2. Compare and contrast PERT estimating with three-point estimating.
3. How does the statement "quality is planned in, not inspected in" relate to project management? What type of quality issues have you dealt with in a work environment?
4. What do quality the team process of "storming" work together as? Give examples from your own personal experience with team dynamics to illustrate your response.
1. You should consider this, if your boss has a predetermined idea about what the duration of the project should be, then will first agree with him and list all the tasks that are required to complete the project, Next, you should chalk out the critical path and compare the time taken by the critical path with the time my boss has in mind. If the time my boss has in mind is greater than the time taken for the critical path, I will not take any action. On the other hand, if the critical path shows more time than what my boss has in mind, I will try to crash some of the activities on the critical path and check the results. If the crashing is practical and feasible, I will compare the time of the new critical path with the time that my boss has given me. If there is still a sizeable gap and the time which my boss has in mind is lower than what the critical path shows, I will ask for a meeting with my boss.
During the beginning of the meeting, I will quickly lay down the list of the tasks that have to be completed and their respective completion times. If at this stage my boss challenges the timings of any task, I will discuss the task individually with him. Next, I will develop the critical path and show him the critical path for the project. I will ask for suggestions with regards to the critical path. If my boss gives any suggestion relating to the critical path, I will immediately incorporate the change and show him the modified critical path. In my experience, if any drastic change is made in the critical path, the budget of the project increases. For example, in a production project when my boss asked me to reduce the construction time of a shed from three months to two months, the project cost increased by thirty percent. So, if the boss requires any direct change in the critical path, I will simultaneously point out the increase in cost of the project. The implication will be that if any drastic change is made in the critical path, there will be a corresponding increase in the budget and the boss will have to arrange for the additional funds. At the end of the session, I expect that my boss will agree with the time that will be taken to complete the project. Otherwise he will have to arrange for more funds for the project.
2. The Pert estimation method analyzes and uses the tasks involved in completing a project and completing it. The Pert estimation method analyzes the tasks in completing the project and the time taken to complete each task, ...

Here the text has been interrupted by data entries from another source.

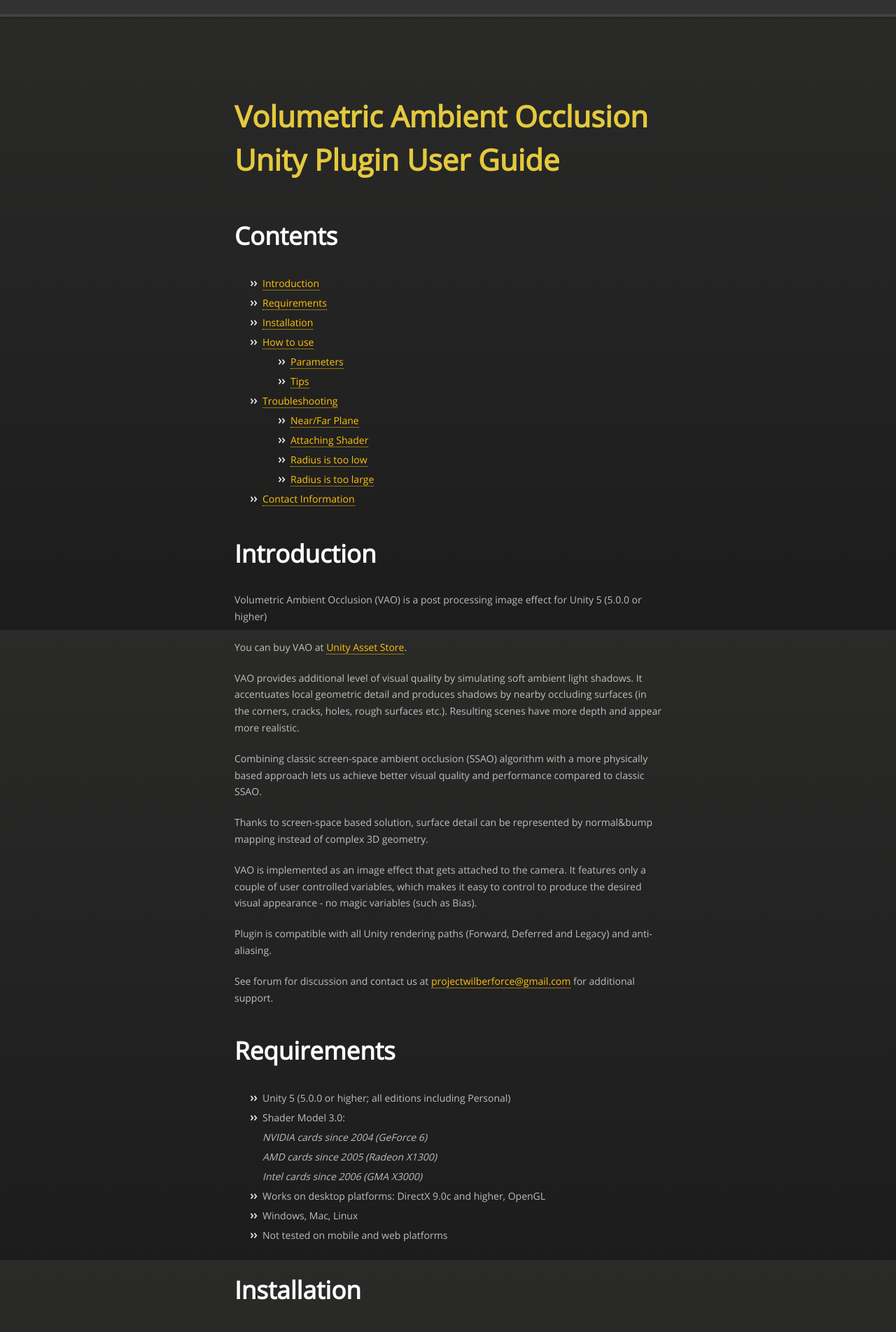
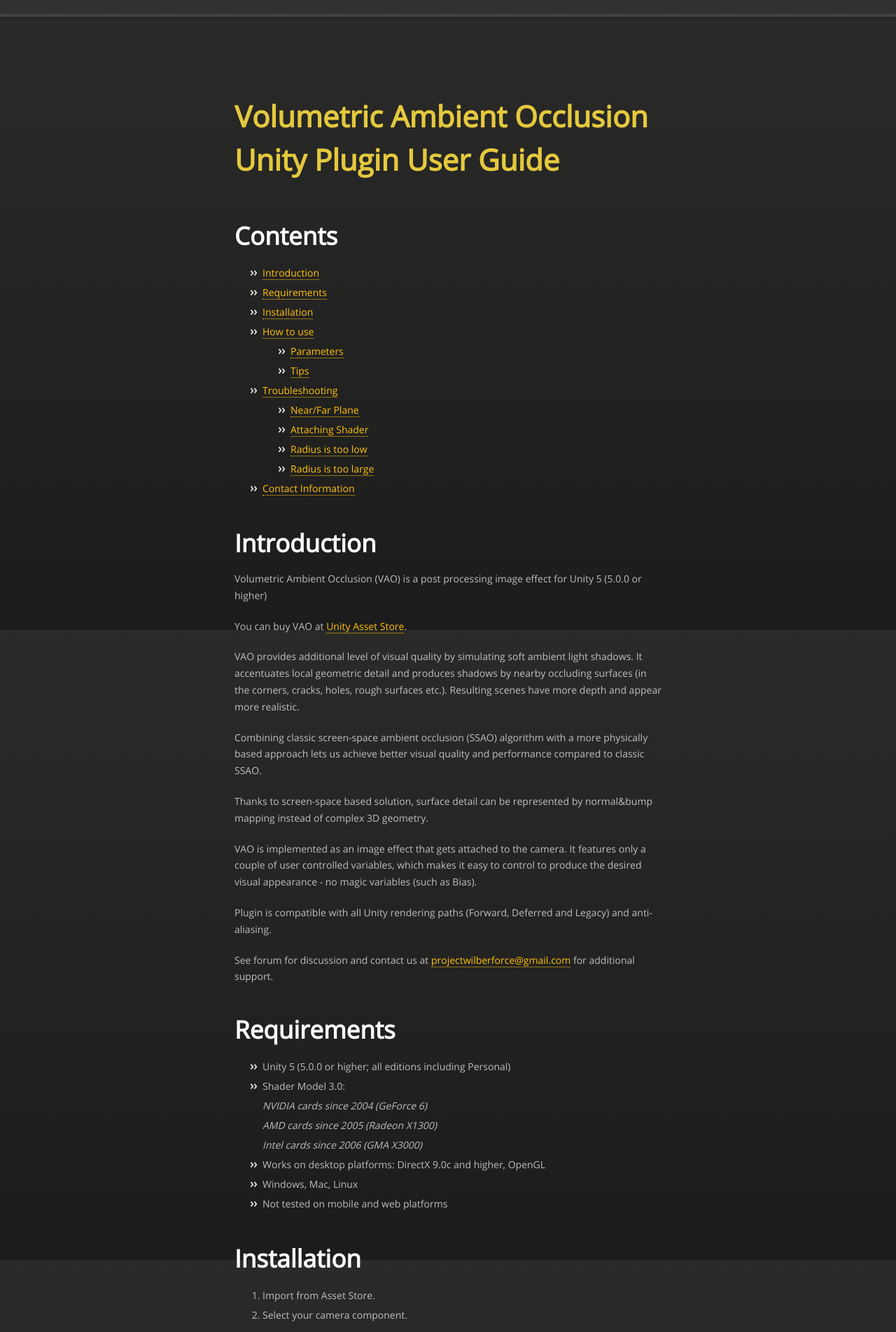
Before and after one commit to projectwilberforce/projectwilberforce.github.io, a Jekyll site: the page built from vaomanual/index.md, in a window 1280 px wide. Shown: the top 1903 px of the page at 70% size. Built offline with Jekyll 4.4.1, drawn with Linux system fonts in a browser that asks for light colours; nearby versions of some CDN libraries.

Commit message:
done for today

```diff
--- a/css/styles.css
+++ b/css/styles.css
@@ -171,7 +171,7 @@ a:active {
  */
 h1 {
   font-size: 2em;
-  margin-top: 0.17em;
+  margin: 0.17em 0;
   padding-top: 0.5em;
   clear: left;
 }
@@ -838,7 +838,7 @@ figure {
 }
 
 figure + figure {
-  margin-left: 1%;
+  margin-left: 2%;
 }
 
 figure a{
```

The response provides you a structured explanation of implementing quality improvement and quality control. It also gives you the relevant references.